It's hard to recall a time when recycling was a novelty, a time before the universal recycling symbol—you know, those three bent arrows that form a kind of triangle—became ubiquitous, a time when everyone just threw everything away. But those wasteful days, really, aren't so far behind us, and plenty of people, even today, still chuck cans and bottles and boxes and old newspapers without so much as a thought to the state of the landfills. Taking care of the environment, though it seems intuitive, isn't something that comes naturally. Rather, it's a skill, like riding a bike, that needs to be learned and practiced. And the earlier that children gain an appreciation for the environment, and the earlier that they learn that their efforts can make a difference, the more likely they are to take an interest in protecting the planet. So how can you get your kids invested in the earth? How can you encourage them to practice good environmental habits, for life? Following are five easy ways to get your kids to go a little more green.
1. Get into nature.

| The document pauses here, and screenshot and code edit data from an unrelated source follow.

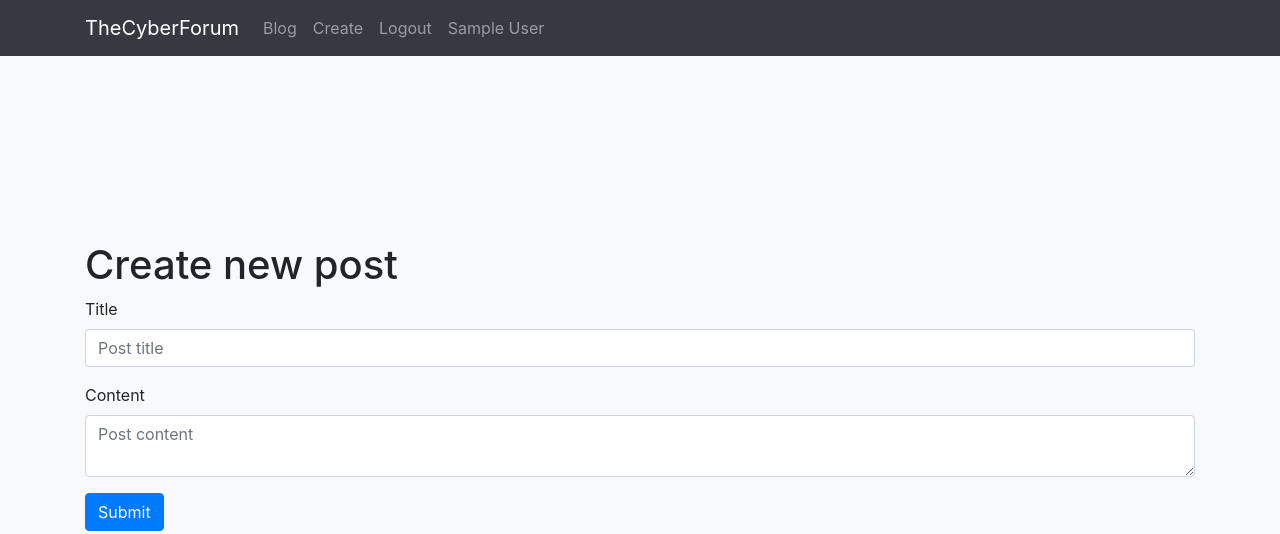
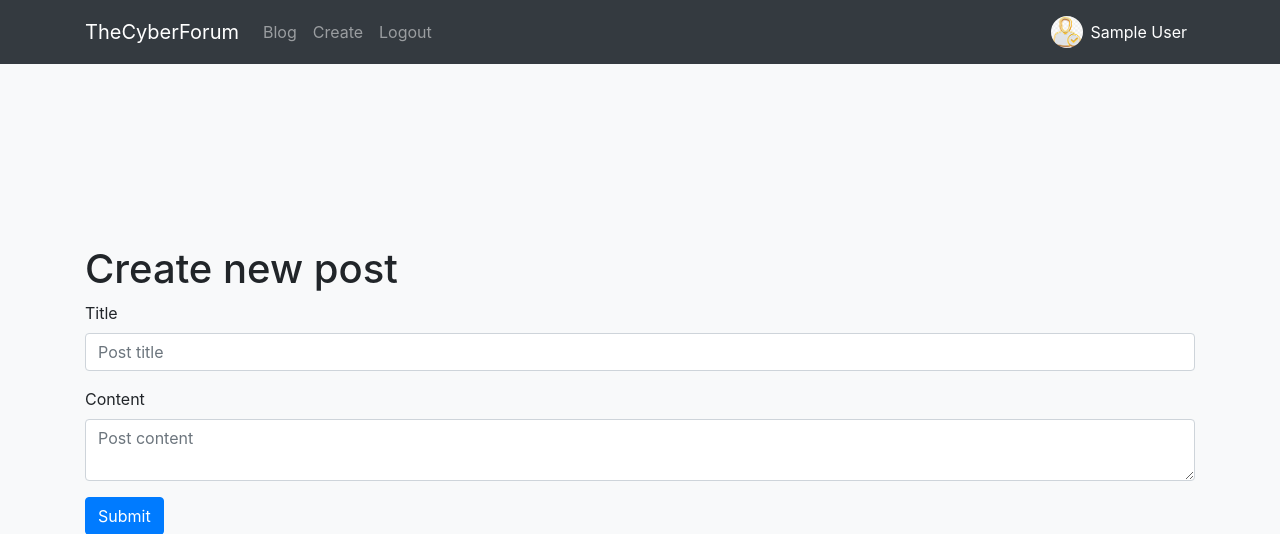
Before and after one commit to udujoel/flask_blog, a Flask app: page /create in a window 1280 px wide. Shown: the top 534 px of the page. Run offline with Flask 3, Linux system fonts and the light colour scheme; the visitor is signed in with stand-in values (Sample User, id 1); some libraries are stand-ins or nearby versions.

Commit message:
Update navbar layout in base template; adjust alignment of links and add profile image display for logged-in users.

```diff
--- a/templates/base.html
+++ b/templates/base.html
@@ -15,29 +15,51 @@
 
 <body class="bg-light d-flex flex-column min-vh-100">
 
-  <!-- NAVBAR -->
+
+<!-- NAVBAR -->
 <nav class="navbar navbar-expand-lg navbar-dark bg-dark">
   <div class="container">
-    <a class="navbar-brand fw-bold" href="{{ url_for('index')}}">TheCyberForum</a>
+    <a class="navbar-brand fw-bold" href="{{ url_for('index') }}">TheCyberForum</a>
 
-    <button class="navbar-toggler" type="button" data-bs-toggle="collapse" data-bs-target="#mainNav">
+    <button class="navbar-toggler" type="button"
+            data-bs-toggle="collapse" data-bs-target="#mainNav">
       <span class="navbar-toggler-icon"></span>
     </button>
 
     <div id="mainNav" class="collapse navbar-collapse">
-      <ul class="navbar-nav ms-auto">
-        <li class="nav-item"><a class="nav-link" href="{{ url_for('index')}}">Blog</a></li>
+
+      <!-- LEFT SIDE LINKS -->
+      <ul class="navbar-nav me-auto">   <!--  me-auto pushes next element right  -->
+        <li class="nav-item"><a class="nav-link" href="{{ url_for('index') }}">Blog</a></li>
+
         {% if session.username %}
-        <li class="nav-item"><a class="nav-link" href="{{ url_for('create')}}">Create</a></li>
-        <li class="nav-item"><a class="nav-link" href="{{ url_for('logout')}}">Logout</a></li>
-        <li class="nav-item"><a class="nav-link" href="{{ url_for('profile')}}">{{ session.name }}</a></li>
+          <li class="nav-item"><a class="nav-link" href="{{ url_for('create') }}">Create</a></li>
+          <li class="nav-item"><a class="nav-link" href="{{ url_for('logout') }}">Logout</a></li>
         {% else %}
-        <li class="nav-item"><a class="nav-link" href="{{url_for('login')}}">Login</a></li>
+          <li class="nav-item"><a class="nav-link" href="{{ url_for('login') }}">Login</a></li>
         {% endif %}
       </ul>
+
+       <!-- RIGHT-ALIGNED USER NAME / PROFILE -->
+       {% if session.username %}
+       <ul class="navbar-nav ml-auto d-flex align-items-center">
+         <li class="nav-item d-flex align-items-center">
+           <a class="nav-link d-flex align-items-center" href="{{ url_for('profile') }}">
+             <!-- Profile Image & Name -->
+             <img src="{{ url_for('static', filename='img/avatar.png') }}"
+                  alt="Profile"
+                  class="rounded-circle"
+                  style="width: 32px; height: 32px; object-fit: cover; margin-right: 8px;">
+             <span class="text-white">{{ session.name }}</span>
+           </a>
+         </li>
+       </ul>
+     {% endif %}
+
     </div>
   </div>
 </nav>
+
 
   <div class="container flex-grow-1">
     {% for message in get_flashed_messages() %}
```
Also changed, not shown: 3 other files.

The simplest way to motivate kids to take care of the planet is to give them regular chances to experience it. Trips to the woods and to the ocean and to the mountains are more than just fun and diverting; they're also reminders of how important it is to protect these beautiful, vulnerable treasures. And while camping adventures and long hikes are fantastic, you don't need to travel far from home to delve into nature. An exploration of your local park, or even a study of the trees in your backyard, can be all it takes to get your kids excited about nature.
Be mindful, when you go to the grocery store, to the toy store, or to your favorite take-out, of how much extra packaging accompanies whatever you intend to buy. Dolls and toy cars, for example, don't need cardboard boxes and little baggies and vexing plastic fasteners, and water, which you can get from home, doesn't need packaging at all. Try, whenever possible, to buy things with the least amount of packaging, and encourage your kids to do the same.
Lots of stuff that people consume every day, like water, sandwiches and snacks, can be packed in reusable containers, instead of in disposable ones. Reusable water bottles and sandwich containers may cost a little more than disposable bottles and plastic baggies, but that's because they last a lot longer and are far less taxing on the environment. Try to limit your trash (and your recycling) by reusing whatever you can. And remind your kids to draw on both sides of the paper—why let that other side go to waste?—and to consider, as they aim for the trash can, whether whatever they're tossing really needs to be thrown away.
Recycling has never been easier, thanks to widespread curbside pick-ups and tons of public bins, and even the littlest children can be taught to recycle their bottles, cans and paper. Explain to your children why recycling is important. Don't just assume, because it's become so commonplace, that recycling is something that they understand. And praise them whenever they remember to recycle instead of just tossing all of their waste in the trash.
5. Spend some time learning about environmental issues.
Environmental disasters, while tragic and horrifying, can be excellent reminders of why taking care of the earth is a responsibility that belongs to us all. Read about oil spills and air pollution, talk about the short- and long-term effects of these disasters, and think about what you and your kids can do to prevent further damage to the environment. And if learning about deforestation and global warming leaves you discouraged and depressed, put your plans for a healthier planet into action: venture into the woods and pick up garbage; write a letter to your congressperson; or walk out back, with visions of beauty and the future, and plant a happy, little garden.
While I love the deliciousness and wholesomeness of the many organic foods that I buy, I don't especially love how much more I must pay for organic than for non-organically grown. I don't blame the organic farmers—it's not their fault that respons... read more
1. Eat less beef, pork, and lamb. Beef's carbon footprint is three to seven times larger than chicken's. Producing one pound of beef uses up twenty-nine times more water than one pound of chicken and fifty times more water than one pound of soybean... read more